For every entry below, give it back exactly and leave out any image.

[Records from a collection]
■ ■ ■ ■ ■ ■ ■

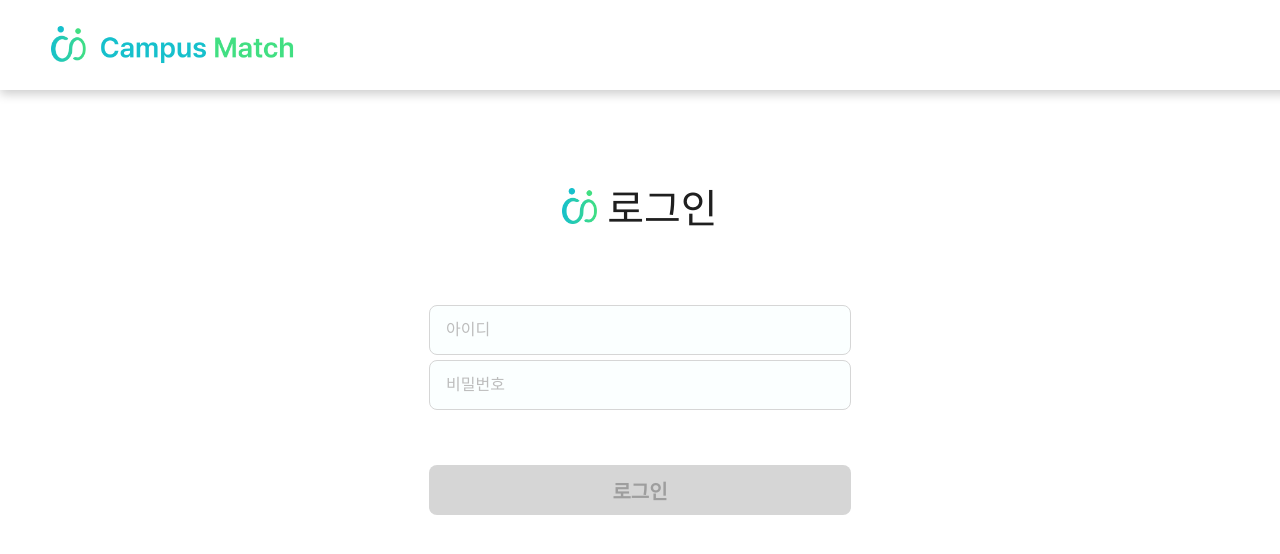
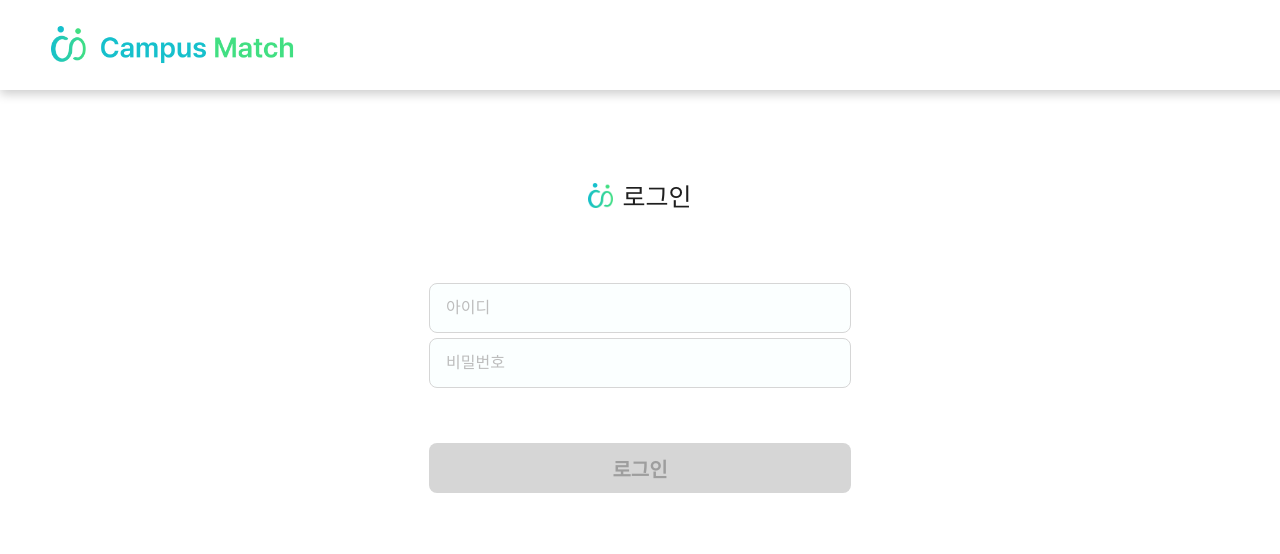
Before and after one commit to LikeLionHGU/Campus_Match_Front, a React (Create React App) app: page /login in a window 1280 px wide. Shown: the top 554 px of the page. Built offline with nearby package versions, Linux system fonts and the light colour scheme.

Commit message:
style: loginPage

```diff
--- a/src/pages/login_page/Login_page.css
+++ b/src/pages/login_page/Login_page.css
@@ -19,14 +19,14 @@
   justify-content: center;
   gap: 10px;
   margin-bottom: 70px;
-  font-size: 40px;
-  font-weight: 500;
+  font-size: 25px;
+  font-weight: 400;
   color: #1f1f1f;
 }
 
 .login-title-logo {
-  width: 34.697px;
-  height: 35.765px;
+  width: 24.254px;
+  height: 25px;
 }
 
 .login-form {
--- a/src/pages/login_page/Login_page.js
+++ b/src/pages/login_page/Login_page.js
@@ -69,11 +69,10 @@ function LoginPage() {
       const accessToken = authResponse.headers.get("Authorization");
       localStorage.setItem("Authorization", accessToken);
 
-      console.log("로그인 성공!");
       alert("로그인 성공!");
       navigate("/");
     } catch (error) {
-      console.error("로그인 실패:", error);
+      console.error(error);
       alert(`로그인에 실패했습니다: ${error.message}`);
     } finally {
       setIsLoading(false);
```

■ ■ ■ ■ ■ ■ ■

### Problem solution
Before and after one commit to LikeLionHGU/Campus_Match_Front, a React (Create React App) app: page /login in a window 1280 px wide. Shown: the top 554 px of the page. Built offline with nearby package versions, Linux system fonts and the light colour scheme.

Commit message:
style: loginPage

```diff
--- a/src/pages/login_page/Login_page.css
+++ b/src/pages/login_page/Login_page.css
@@ -19,14 +19,14 @@
   justify-content: center;
   gap: 10px;
   margin-bottom: 70px;
-  font-size: 40px;
-  font-weight: 500;
+  font-size: 25px;
+  font-weight: 400;
   color: #1f1f1f;
 }
 
 .login-title-logo {
-  width: 34.697px;
-  height: 35.765px;
+  width: 24.254px;
+  height: 25px;
 }
 
 .login-form {
--- a/src/pages/login_page/Login_page.js
+++ b/src/pages/login_page/Login_page.js
@@ -69,11 +69,10 @@ function LoginPage() {
       const accessToken = authResponse.headers.get("Authorization");
       localStorage.setItem("Authorization", accessToken);
 
-      console.log("로그인 성공!");
       alert("로그인 성공!");
       navigate("/");
     } catch (error) {
-      console.error("로그인 실패:", error);
+      console.error(error);
       alert(`로그인에 실패했습니다: ${error.message}`);
     } finally {
       setIsLoading(false);
```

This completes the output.